What I Learned from Mikaela: It’s the Journey, Not the Destination

By Shlomo   Maital 


  Mikaela Shiffrin is 18 years old, the youngest American skier to be a World Cup champion.  She lives in Colorado.   She could win medals at the Sochi Olympics.  According to the New York Times sportswriter Bill Pennington, Mikaela has an unusual life plan, one we can all learn from.

   “I will want to win,” she said. “But the result of the race will not motivate me. I can honestly say that I am motivated by improvement, not results.  That’s a core principle. 

    Her parents (her dad is an anesthetist, her mom  and dad were competitive skiers in college) recount that in Vail, Colorado, they once invited Mikaela, then very young, to come ski in the ‘back bowls’.  But Mikaela declined.  “No. I want to stay on the racecourse and train.  I’m working on my pole plants.  I want to get better every day.”
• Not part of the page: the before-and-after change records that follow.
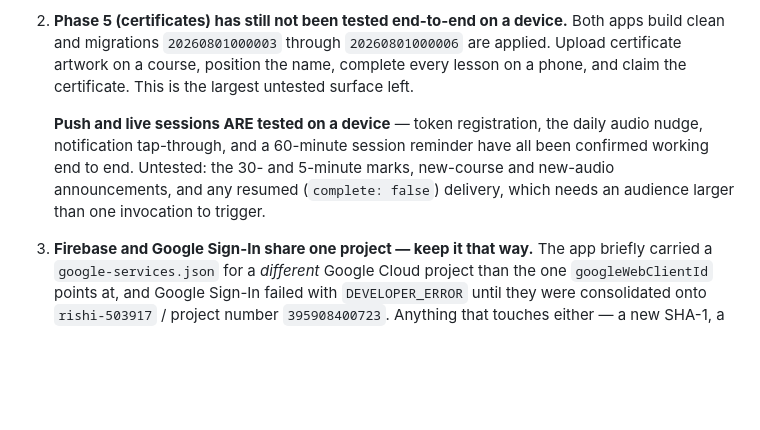
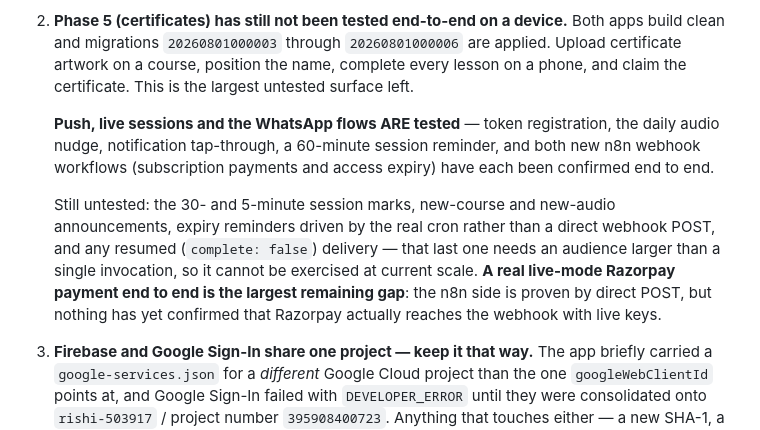
Before and after one commit to cyberking-coder/Rishi_app2, a Markdown page: PROJECT_LOG.md, the part around the change. Drawn GitHub-style; blank space fills up the shorter version.

Commit message:
Record what is now tested, and what the largest remaining gap is
Both new n8n webhook workflows are confirmed working by direct POST.
That proves n8n, Wati and Sheets, but proves nothing about whether
Razorpay reaches the webhook with live keys — which is now the biggest
untested surface and worth a real payment plus refund.

Co-Authored-By: Claude Opus 5 <noreply@anthropic.com>
Claude-Session: https://claude.ai/code/session_01QAekPFiqRdxurD3Bhzvu4J

```diff
--- a/PROJECT_LOG.md
+++ b/PROJECT_LOG.md
@@ -604,7 +604,9 @@ As of the end of the push-notification session, in priority order:
 
 2. **Phase 5 (certificates) has still not been tested end-to-end on a device.** Both apps build clean and migrations `20260801000003` through `20260801000006` are applied. Upload certificate artwork on a course, position the name, complete every lesson on a phone, and claim the certificate. This is the largest untested surface left.
 
-   **Push and live sessions ARE tested on a device** — token registration, the daily audio nudge, notification tap-through, and a 60-minute session reminder have all been confirmed working end to end. Untested: the 30- and 5-minute marks, new-course and new-audio announcements, and any resumed (`complete: false`) delivery, which needs an audience larger than one invocation to trigger.
+   **Push, live sessions and the WhatsApp flows ARE tested** — token registration, the daily audio nudge, notification tap-through, a 60-minute session reminder, and both new n8n webhook workflows (subscription payments and access expiry) have each been confirmed end to end.
+
+   Still untested: the 30- and 5-minute session marks, new-course and new-audio announcements, expiry reminders driven by the real cron rather than a direct webhook POST, and any resumed (`complete: false`) delivery — that last one needs an audience larger than a single invocation, so it cannot be exercised at current scale. **A real live-mode Razorpay payment end to end is the largest remaining gap**: the n8n side is proven by direct POST, but nothing has yet confirmed that Razorpay actually reaches the webhook with live keys.
 
 3. **Firebase and Google Sign-In share one project — keep it that way.** The app briefly carried a `google-services.json` for a *different* Google Cloud project than the one `googleWebClientId` points at, and Google Sign-In failed with `DEVELOPER_ERROR` until they were consolidated onto `rishi-503917` / project number `395908400723`. Anything that touches either — a new SHA-1, a new OAuth client, a rotated service-account key — must be done in that project and nowhere else.
 
```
     Here is what I personally learned from Mikaela.  I want to be an excellent educator, teaching innovation at a high level.  But I should focus on the journey, not on the destination.  Each course I teach, each workshop I deliver for managers, I need to ask, how can I do this better? How can I deepen the experience of my students, and give them useful take home tools?  And at the end of each course, I need to evaluate the ‘gradient’ or ‘slope’ – did I improve? Or get worse? 

    If you come to focus on the process, on the journey and not solely on the result, and if you can create a positive learning gradient, improving all the time, ultimately you will achieve excellence.  And you will enjoy life while doing so.  Because each improvement, each notch on the ‘learning slope’ becomes a tangible achievement.  You don’t need to wait a decade for Carnegie Hall. 

     Remember that tired joke? “ How do you get to Carnegie Hall?  Practice.” 

      How about, instead…. “ How do you get to Carnegie Hall?   Just keep improving, every day…   and in every way.  And enjoy!”